Paul has battled nagging injuries all season. He missed a game on Nov. 29 with strained left hamstring, sat out 18 games with a separated right shoulder and played through groin and thumb injuries. Still, he led the NBA in assists and steals and was selected to his seventh All-Star Game in nine years.
It’s also the third consecutive postseason with the Clippers that Paul has dealt with some form of injury in the opening round. However, he has never missed a Playoff game during his time in L.A.
In some ways, it’s a mind over matter.
“I love that approach,” Rivers said. “I think your mind is strong sometimes. I just think right now with him we just have to monitor it. I just have to watch his movement in the game and if he’s fine, he’s fine.
“The only way you find out with injuries is you have to go out and play.”
JORDAN FINISHES FIFTH IN MOST IMPROVED VOTING

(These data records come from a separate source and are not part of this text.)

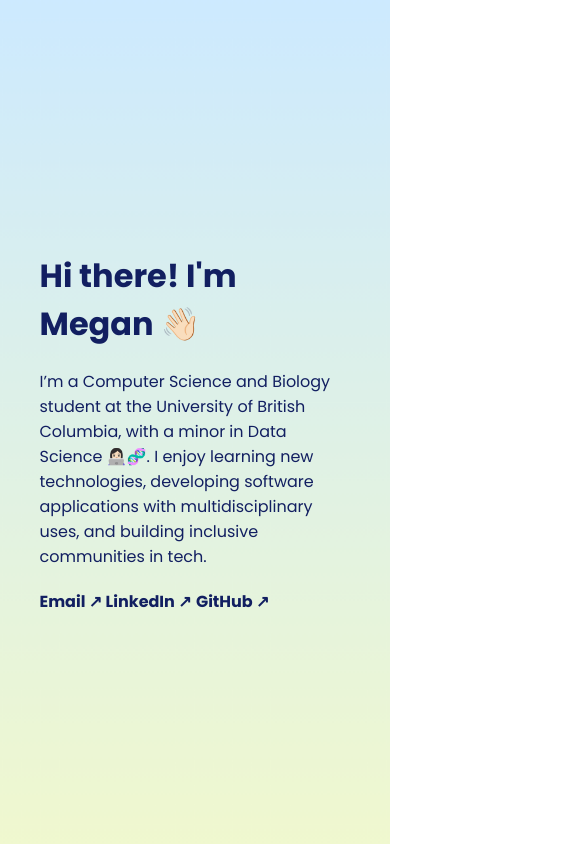
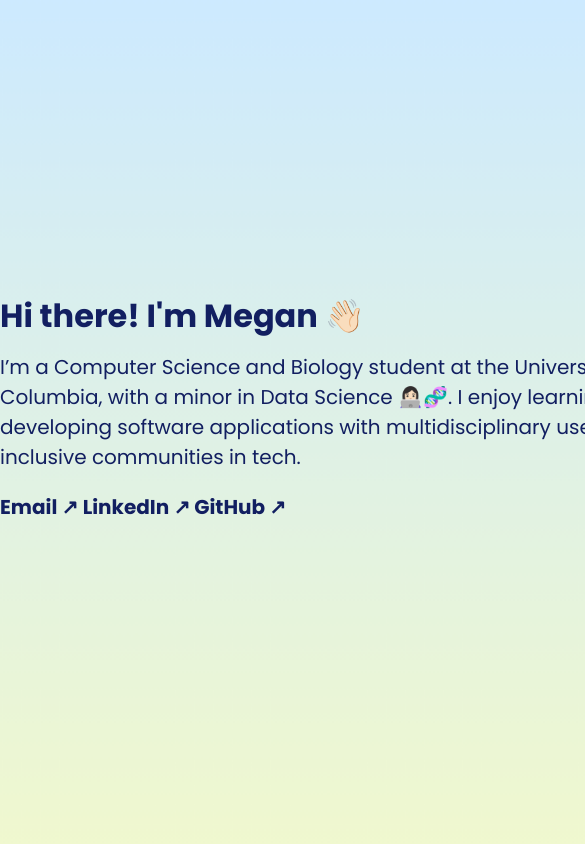
Before and after one commit to meganong1/meganong1.github.io, a plain HTML site: page index.html in a window 390 px wide. Shown: the top 844 px of the page, 585 px wide, since content can reach past the window. Drawn offline with Linux system fonts and the light colour scheme.

Commit message:
fix mobile responsiveness

```diff
--- a/styles.css
+++ b/styles.css
@@ -16,58 +16,80 @@
   font-weight: normal;
 }
 
-body {
-  display: flex;
-  justify-content: center;
-  align-items: center;
-  height: 100vh;
-  margin: 0;
-  background-image: url('background2.png');
-  background-size: cover;
-  background-position: center;
-  background-repeat: no-repeat;
-  background-attachment: fixed;
-  font-family: 'Poppins', sans-serif;
+* {
+  box-sizing: border-box;
 }
 
-.wrapper-main {
-  width: 90%;
-  max-width: 800px;
-  padding: 20px;
-  box-sizing: border-box;
-  text-align: left;
+.flex-container {
+  display: flex;
+  width: 100%;
+  border: 1px solid black;
 }
 
 .title {
   color: #121F61;
-  font-weight: bold;
-  font-size: 2.5rem;
+  font-family: 'Poppins', sans-serif;
+  font-weight: 700;
+}
+
+body {
+  display: flex;
+  flex-direction: column;
+  align-items: center;
+  justify-content: center;
+  min-height: 100vh;
+  margin: 0;
+  padding: 0;
+  background: url('background2.png') center / cover no-repeat fixed;
+  overflow: hidden;
+}
+
+.title {
+  font-size: 48px;
+  margin-top: 0;
+  padding-top: 20px;
 }
 
 .about-me {
+  font-size: 20px;
+  margin-top: -20px;
   color: #121F61;
-  font-weight: normal;
-  font-size: 1.25rem;
-  margin-bottom: 20px;
+  font-family: 'Poppins', sans-serif;
+  font-weight: 400;
 }
 
 .contact-links a {
+  font-size: 20px;
   color: #121F61;
-  font-weight: bold;
-  font-size: 1.25rem;
+  font-family: 'Poppins', sans-serif;
+  font-weight: 700;
   text-decoration: none;
 }
 
 .contact-links a:hover {
-  color: #030e41;
+  color: #120e5a;
 }
 
-@media (max-width: 768px) {
-  .title {
-    font-size: 2rem;
+.wrapper-main {
+  width: 800px;
+  margin: auto;
+  padding-top: 0px;
+  box-sizing: border-box;
+}
+
+/* for mobile devices */
+@media (max-width: 767px) {
+  body {
+    padding-top: 0;
+    transform: translateY(-20px);
   }
 
-  .about-me, .contact-links a {
-    font-size: 1rem;
+  .title {
+    font-size: 32px;
+    padding-top: 10px;
   }
+
+  .about-me {
+    margin-top: -10px;
 }
+}
```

For the second time in three days, DeAndre Jordan learned that he did not win one of two postseason awards that were within reach.
The NBA announced Wednesday morning that Goran Dragic was named the league’s Most Improved Player. Jordan finished fifth in the balloting with 66 total points, including four first-place votes, while teammate Blake Griffin had six first-place votes and finished seventh.
Jordan, who led the NBA in rebounding, field goal percentage and dunks, and was third in blocked shots, was widely considered a leading candidate for most improved as well as Defensive Player of the Year after a breakout 2013-14 regular season.
He finished with 42 double-doubles, more than three times better than his previous career high of 12. He had the fifth best year-to-year improvement in rebounds per game in the NBA in more than 50 years, jumping from 7.2 boards in 2012-13 to 13.6 this season. He was one of 10 players in the league to average a points-rebounds double-double, including a career-high 10.4 points per game.
On Monday the league announced Joakim Noah was the winner of the Defensive Player of the Year award. Jordan was third, 45 points behind Indiana’s Roy Hibbert for second.
“I felt like he deserved [them],” Paul said of Jordan missing out on both awards. “But we’re playing for something bigger than that and I think he understands that and so does the rest of our team.”
2013-14 KIA NBA MOST IMPROVED PLAYER AWARD
1st Place (5 Pts) 2nd Place (3 Pts) 3rd Place (1 pts) Total
Goran Dragic (Phoenix) 65 25 8 408
Lance Stephenson (Indiana) 13 24 21 158
Anthony Davis (New Orleans) 16 21 12 155
Gerald Green (Phoenix) 16 7 16 117
DeAndre Jordan (Clippers) 4 13 7 66
Kyle Lowry (Toronto) 2 8 9 43
Blake Griffin (Clippers) 6 1 6 39